-------- Data for this task --------

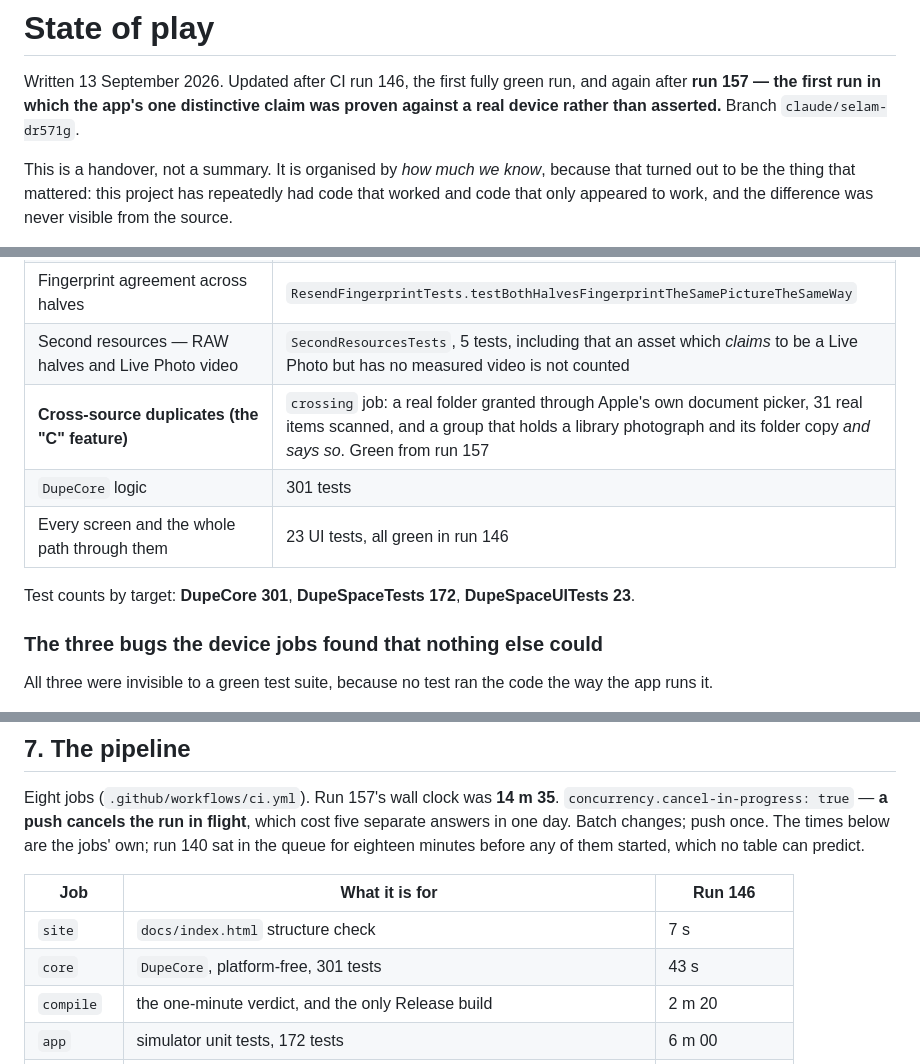
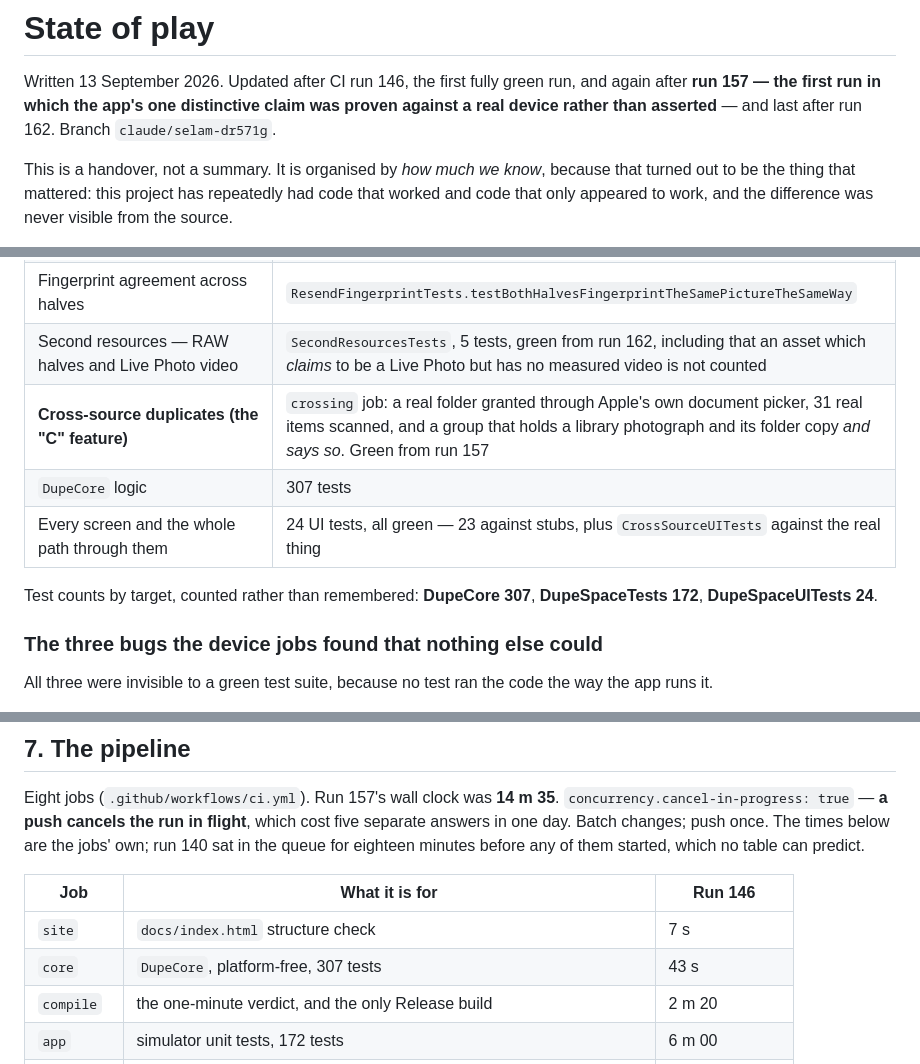
Before and after one commit to gorkemgur/ExampleStackViewApp, a Markdown page: docs/STATE-OF-PLAY.md, 3 parts joined by grey strips. GitHub-like rendering.

Commit message:
Run 162 green, and the counts are counted rather than remembered
The second-resources work compiled first time and its five tests pass, so §3's built
half is green from run 162 and the table says so.

The test counts in §1 and §7 had drifted — 301 where the tree now holds 307, and 23 UI
tests where there are 24 since `CrossSourceUITests` joined them. Counted with a grep
rather than added up from memory, which is the same discipline as everything else in
this document: a number nobody checked is a slogan with a digit in it.

Co-Authored-By: Claude Opus 5 <noreply@anthropic.com>
Claude-Session: https://claude.ai/code/session_01ABT2Cj7VfjFpJNCwS3nPCs

```diff
--- a/docs/STATE-OF-PLAY.md
+++ b/docs/STATE-OF-PLAY.md
@@ -2,7 +2,7 @@
 
 Written 13 September 2026. Updated after CI run 146, the first fully green run, and again
 after **run 157 — the first run in which the app's one distinctive claim was proven against a
-real device rather than asserted.** Branch `claude/selam-dr571g`.
+real device rather than asserted** — and last after run 162. Branch `claude/selam-dr571g`.
 
 This is a handover, not a summary. It is organised by *how much we know*, because that turned
 out to be the thing that mattered: this project has repeatedly had code that worked and code
@@ -34,12 +34,13 @@ These run in CI on every push, through the real system frameworks.
 | No false positives | no singleton has ever been offered |
 | `GrayImageRenderer`, `VideoFrameSampler`, `FileSystemOriginalExporter` | `AdapterTests`, 13 tests, real H.264 written by `AVAssetWriter` |
 | Fingerprint agreement across halves | `ResendFingerprintTests.testBothHalvesFingerprintTheSamePictureTheSameWay` |
-| Second resources — RAW halves and Live Photo video | `SecondResourcesTests`, 5 tests, including that an asset which *claims* to be a Live Photo but has no measured video is not counted |
+| Second resources — RAW halves and Live Photo video | `SecondResourcesTests`, 5 tests, green from run 162, including that an asset which *claims* to be a Live Photo but has no measured video is not counted |
 | **Cross-source duplicates (the "C" feature)** | `crossing` job: a real folder granted through Apple's own document picker, 31 real items scanned, and a group that holds a library photograph and its folder copy *and says so*. Green from run 157 |
-| `DupeCore` logic | 301 tests |
-| Every screen and the whole path through them | 23 UI tests, all green in run 146 |
+| `DupeCore` logic | 307 tests |
+| Every screen and the whole path through them | 24 UI tests, all green — 23 against stubs, plus `CrossSourceUITests` against the real thing |
 
-Test counts by target: **DupeCore 301**, **DupeSpaceTests 172**, **DupeSpaceUITests 23**.
+Test counts by target, counted rather than remembered: **DupeCore 307**, **DupeSpaceTests 172**,
+**DupeSpaceUITests 24**.
 
 ### The three bugs the device jobs found that nothing else could
 
@@ -299,7 +300,7 @@ any of them started, which no table can predict.
 | Job | What it is for | Run 146 |
 |---|---|---|
 | `site` | `docs/index.html` structure check | 7 s |
-| `core` | `DupeCore`, platform-free, 301 tests | 43 s |
+| `core` | `DupeCore`, platform-free, 307 tests | 43 s |
 | `compile` | the one-minute verdict, and the only Release build | 2 m 20 |
 | `app` | simulator unit tests, 172 tests | 6 m 00 |
 | `ui` ×2 | XCUITest, sharded by measured cost | 6 m 48 / 7 m 14 |
```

--------

Exercise aim
For the records above, state how many lines contain the string "CrossSourceUITests", with no added text.

Answer below
2